- [TASK STATEMENT]
Which of the lines in the listing that follows hold "labirinto"? Pull each one out.

- [DATASET RECORDS]
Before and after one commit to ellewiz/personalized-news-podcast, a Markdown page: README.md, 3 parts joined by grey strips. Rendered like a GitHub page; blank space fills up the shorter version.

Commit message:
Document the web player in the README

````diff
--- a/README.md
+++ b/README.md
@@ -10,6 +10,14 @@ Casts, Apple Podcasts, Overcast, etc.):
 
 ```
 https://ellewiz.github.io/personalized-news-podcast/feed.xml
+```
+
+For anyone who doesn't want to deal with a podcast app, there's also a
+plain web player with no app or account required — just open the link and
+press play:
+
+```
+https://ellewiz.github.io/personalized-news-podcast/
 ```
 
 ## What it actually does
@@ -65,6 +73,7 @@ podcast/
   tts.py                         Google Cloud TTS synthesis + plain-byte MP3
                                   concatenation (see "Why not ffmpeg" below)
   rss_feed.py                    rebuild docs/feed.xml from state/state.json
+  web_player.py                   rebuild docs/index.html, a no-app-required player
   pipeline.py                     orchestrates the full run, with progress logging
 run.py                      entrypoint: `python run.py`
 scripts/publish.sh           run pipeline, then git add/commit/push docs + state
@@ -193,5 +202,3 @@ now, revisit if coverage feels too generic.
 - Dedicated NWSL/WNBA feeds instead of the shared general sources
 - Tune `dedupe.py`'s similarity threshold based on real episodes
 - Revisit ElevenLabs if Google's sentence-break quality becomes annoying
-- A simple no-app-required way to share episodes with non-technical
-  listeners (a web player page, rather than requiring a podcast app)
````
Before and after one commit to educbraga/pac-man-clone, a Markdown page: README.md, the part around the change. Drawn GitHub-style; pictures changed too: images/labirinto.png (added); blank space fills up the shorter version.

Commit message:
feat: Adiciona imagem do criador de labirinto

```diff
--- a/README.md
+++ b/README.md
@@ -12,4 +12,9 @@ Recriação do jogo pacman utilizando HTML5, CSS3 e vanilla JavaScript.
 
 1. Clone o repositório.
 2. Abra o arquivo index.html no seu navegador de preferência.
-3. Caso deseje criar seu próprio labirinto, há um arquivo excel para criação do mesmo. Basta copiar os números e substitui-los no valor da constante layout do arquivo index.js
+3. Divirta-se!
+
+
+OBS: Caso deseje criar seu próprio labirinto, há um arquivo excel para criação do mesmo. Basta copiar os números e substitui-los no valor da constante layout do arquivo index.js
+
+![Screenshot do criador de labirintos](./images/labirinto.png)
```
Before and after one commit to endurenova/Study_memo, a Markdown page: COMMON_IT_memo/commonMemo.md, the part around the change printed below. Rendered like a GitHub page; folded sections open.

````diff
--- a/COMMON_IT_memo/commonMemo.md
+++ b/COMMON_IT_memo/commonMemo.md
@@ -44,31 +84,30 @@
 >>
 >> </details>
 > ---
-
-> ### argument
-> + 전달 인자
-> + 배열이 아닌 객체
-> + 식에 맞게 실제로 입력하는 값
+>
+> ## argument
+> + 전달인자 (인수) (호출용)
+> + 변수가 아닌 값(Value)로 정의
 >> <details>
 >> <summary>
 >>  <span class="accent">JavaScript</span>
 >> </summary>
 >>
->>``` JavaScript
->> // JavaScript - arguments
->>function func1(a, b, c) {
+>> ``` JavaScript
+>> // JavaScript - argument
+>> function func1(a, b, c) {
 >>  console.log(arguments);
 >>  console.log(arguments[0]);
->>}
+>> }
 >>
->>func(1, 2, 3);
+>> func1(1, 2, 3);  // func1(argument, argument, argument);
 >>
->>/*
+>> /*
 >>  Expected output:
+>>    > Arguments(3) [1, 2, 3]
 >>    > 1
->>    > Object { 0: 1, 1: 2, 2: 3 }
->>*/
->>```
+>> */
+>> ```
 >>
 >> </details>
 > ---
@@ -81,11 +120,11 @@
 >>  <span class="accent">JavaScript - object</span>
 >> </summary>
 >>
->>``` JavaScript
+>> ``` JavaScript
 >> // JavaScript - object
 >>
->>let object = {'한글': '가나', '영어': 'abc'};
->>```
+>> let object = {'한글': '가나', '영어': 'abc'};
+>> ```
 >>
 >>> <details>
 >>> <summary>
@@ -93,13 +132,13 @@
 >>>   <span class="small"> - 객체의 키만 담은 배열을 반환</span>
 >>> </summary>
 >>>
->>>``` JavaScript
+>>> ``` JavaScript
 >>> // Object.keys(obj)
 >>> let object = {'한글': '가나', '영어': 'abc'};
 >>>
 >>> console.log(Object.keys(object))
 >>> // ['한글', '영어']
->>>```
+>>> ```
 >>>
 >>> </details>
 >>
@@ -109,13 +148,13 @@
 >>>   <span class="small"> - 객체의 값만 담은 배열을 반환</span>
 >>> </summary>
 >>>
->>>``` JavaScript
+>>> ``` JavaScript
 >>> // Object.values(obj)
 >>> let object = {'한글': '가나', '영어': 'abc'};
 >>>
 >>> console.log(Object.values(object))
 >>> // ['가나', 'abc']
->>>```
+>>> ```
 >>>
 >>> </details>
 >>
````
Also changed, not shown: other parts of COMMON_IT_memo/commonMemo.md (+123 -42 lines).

- [TASK ANSWER]
Before and after one commit to educbraga/pac-man-clone, a Markdown page: README.md, the part around the change. Drawn GitHub-style; pictures changed too: images/labirinto.png (added); blank space fills up the shorter version.
feat: Adiciona imagem do criador de labirinto
-3. Caso deseje criar seu próprio labirinto, há um arquivo excel para criação do mesmo. Basta copiar os números e substitui-los no valor da constante layout do arquivo index.js
+OBS: Caso deseje criar seu próprio labirinto, há um arquivo excel para criação do mesmo. Basta copiar os números e substitui-los no valor da constante layout do arquivo index.js
+![Screenshot do criador de labirintos](./images/labirinto.png)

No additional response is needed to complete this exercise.